ACTION ITEM =
Reproduce each line of the entries that carries "עוברים".

******************************

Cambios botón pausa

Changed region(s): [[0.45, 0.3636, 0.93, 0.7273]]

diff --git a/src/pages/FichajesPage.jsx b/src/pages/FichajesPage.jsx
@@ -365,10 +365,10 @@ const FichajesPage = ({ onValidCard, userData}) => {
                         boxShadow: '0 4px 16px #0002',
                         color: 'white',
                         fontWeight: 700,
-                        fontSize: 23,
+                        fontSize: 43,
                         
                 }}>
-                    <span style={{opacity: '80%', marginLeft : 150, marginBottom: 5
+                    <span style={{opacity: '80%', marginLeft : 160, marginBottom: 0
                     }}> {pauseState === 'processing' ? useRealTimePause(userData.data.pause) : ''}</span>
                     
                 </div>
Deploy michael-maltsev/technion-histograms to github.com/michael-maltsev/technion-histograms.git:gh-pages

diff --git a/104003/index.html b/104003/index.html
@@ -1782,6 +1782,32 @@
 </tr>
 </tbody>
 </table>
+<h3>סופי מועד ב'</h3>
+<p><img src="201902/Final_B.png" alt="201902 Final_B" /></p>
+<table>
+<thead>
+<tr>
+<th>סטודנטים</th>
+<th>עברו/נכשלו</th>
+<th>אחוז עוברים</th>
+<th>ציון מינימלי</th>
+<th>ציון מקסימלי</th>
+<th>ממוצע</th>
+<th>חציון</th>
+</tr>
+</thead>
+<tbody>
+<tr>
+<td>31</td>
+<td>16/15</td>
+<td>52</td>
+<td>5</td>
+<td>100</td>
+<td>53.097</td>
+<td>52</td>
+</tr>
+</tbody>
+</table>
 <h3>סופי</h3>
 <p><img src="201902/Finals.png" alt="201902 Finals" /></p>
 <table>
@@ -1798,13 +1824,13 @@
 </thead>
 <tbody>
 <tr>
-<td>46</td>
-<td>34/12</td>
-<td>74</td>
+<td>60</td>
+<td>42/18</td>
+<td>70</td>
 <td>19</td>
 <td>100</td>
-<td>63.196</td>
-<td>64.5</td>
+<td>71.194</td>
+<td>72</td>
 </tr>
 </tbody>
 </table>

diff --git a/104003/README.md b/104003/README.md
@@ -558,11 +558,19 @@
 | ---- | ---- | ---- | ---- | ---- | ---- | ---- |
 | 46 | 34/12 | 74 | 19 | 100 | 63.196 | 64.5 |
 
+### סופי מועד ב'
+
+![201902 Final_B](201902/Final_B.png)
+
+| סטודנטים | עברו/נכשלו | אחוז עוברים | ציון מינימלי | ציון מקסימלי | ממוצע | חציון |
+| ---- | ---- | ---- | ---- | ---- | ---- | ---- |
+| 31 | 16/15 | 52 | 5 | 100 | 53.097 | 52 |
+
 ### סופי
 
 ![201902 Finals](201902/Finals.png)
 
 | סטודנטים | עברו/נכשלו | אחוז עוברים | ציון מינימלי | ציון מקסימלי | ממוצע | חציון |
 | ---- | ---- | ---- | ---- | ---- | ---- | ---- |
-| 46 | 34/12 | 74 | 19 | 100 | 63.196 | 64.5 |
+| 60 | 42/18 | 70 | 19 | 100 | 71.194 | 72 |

******************************

EXERCISE RESULT =
+<th>אחוז עוברים</th>
+| סטודנטים | עברו/נכשלו | אחוז עוברים | ציון מינימלי | ציון מקסימלי | ממוצע | חציון |
 | סטודנטים | עברו/נכשלו | אחוז עוברים | ציון מינימלי | ציון מקסימלי | ממוצע | חציון |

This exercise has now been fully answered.